... at a meeting which was ad- dressed by a young man who promised to take a high place among his countrymen of that day, and, speaking with all the earnestness of youth, he said, This hand has of ten driven the plough and there are manyhere whoknow it ...

LITERATURE

... entertained by the speaker of everything base or dishonest. Of his manner of speaking the writer of the inemoir thus speaks: . Of Mr. Burrowes' manner and style of speaking, it would be difficult to convey a correct idea to those who have not seen him ...

LITERARY EXTRACTS

... Hear everything that speaks the language of your hearth and home!' 'And pleads for her? inquired the Carrier. ' All things that speak the language of your hearth and home must plead for her ?? returned the Cricket, 'For they speak the truth ' And while ...

THE KIICENNY CATTLE SHOW

... of Ireland, who has honoured us with hie presence here to-day (loud and continued ap. placse). It is difficult for me to speak in tbe presence 4 of his Excellency-it is more particularly so, perhaps, that I am connected with him by long ties ol frieud- ...

THE ROYAL HORSE AND CATTLE SHOW

... taken in a Wird'~eeye view of the geo. S graphy of the place, what is to be written as its 31 history ? It is, agriculturally speaking, an emi. C nently respectable show i such an one as uay well grace the action of the Royal Agrieul4tqral Society 'ere ...

THE GAELIC LEAGUE

... presence someone who will act. The language can quickly revived; the old speak it. and many the young know it. Whoie influence the League in felt the boys aud girls think it a disgrace to speak Gaelic. I found this feeling, bnt found also that it was easily removed ...

THEATRE ROYAL

... mankind. At the start we may'say that it would'be absurd to speak of Mr. Irving as of an ordiharg actor. He has foughthis way lnch'bb inch to'hitpresenteruinenee; he has had loeses, so to speak -iad he cannot be called the; creature of nu ?? ancy of re- ...

THE ROYAL HIBERNIAN ACADEMY

... Millais'brush it tells its story qt one-like nature it speaks for itself with a magic of its own. The great industry of his youth has given him the facility of his na- turity, and although Speak, Speak may not be named as amongst the greatest of his many ...

LITERATURE

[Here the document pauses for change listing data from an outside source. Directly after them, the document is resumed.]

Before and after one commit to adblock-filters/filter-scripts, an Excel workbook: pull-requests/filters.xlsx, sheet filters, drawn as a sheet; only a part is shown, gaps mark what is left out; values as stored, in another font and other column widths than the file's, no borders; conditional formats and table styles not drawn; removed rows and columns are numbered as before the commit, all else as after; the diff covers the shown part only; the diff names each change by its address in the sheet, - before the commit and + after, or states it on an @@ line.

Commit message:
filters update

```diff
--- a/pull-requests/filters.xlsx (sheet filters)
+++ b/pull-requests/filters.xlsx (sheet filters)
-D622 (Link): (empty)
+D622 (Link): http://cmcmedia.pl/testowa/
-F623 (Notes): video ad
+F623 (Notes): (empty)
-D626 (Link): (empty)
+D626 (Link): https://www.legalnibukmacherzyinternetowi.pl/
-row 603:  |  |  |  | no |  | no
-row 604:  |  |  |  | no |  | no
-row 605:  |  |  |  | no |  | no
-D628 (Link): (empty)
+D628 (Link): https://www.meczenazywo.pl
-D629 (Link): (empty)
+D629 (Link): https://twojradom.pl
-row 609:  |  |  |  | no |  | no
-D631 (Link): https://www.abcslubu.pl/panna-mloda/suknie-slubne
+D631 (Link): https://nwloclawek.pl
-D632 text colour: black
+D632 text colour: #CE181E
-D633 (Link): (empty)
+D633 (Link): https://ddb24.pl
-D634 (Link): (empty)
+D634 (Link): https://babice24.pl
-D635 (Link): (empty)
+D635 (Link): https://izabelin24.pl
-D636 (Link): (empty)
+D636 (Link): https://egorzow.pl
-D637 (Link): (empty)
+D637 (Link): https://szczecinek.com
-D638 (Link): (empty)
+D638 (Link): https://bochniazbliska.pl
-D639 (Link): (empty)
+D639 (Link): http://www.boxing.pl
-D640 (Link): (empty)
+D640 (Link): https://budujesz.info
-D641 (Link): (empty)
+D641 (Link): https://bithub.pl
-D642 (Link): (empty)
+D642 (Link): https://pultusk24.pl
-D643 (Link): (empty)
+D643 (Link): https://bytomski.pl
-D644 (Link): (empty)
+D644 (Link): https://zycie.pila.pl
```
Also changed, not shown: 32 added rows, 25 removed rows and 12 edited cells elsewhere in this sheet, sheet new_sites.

... defionlinatiols, speaking at piublic rncetings, arid that wve rarely henr them, or any of thier, without a Eensation of ulisenehantseLut. The prra)li.l line of advance to tha same estimate is, that the gift of tolerenbly clear and impressive speaking invariably ...

THE IRISH LITERARY SOCIETY, LONDON

... preserved of the great Aryan languages. This literature, which flourished so long and was extinguished so suddenly, was, roughly speaking, the litera- ture of the entire Irish race down to the year 1600, of ninety-nine hundretbs of the race down to the year 1700 ...

EASTER SUNDAY

... you have been ?? enaqgh to. say ip;praisef su.e, but I can thaph Tou= ?? 0. ii] events for the feeling that proepwd yog k.speak of me as you. have spoken . _yoq w.d a~llw eatU soe , any lord, to express my thanks to you for the oppor-tnity your hospitality ...

REVIVAL OF AN ANCIENT GREEK PLAY AT OUR NATIONAL THEATRE

... little or no impression on the vulgar mind, and philosophy teaches not the multitude; bat the c drama, universally accessible, speaks to all; and, by com- t bining poetry, music, painting, sculpture, oratory, and philo- sophy, with those other arts and sciences ...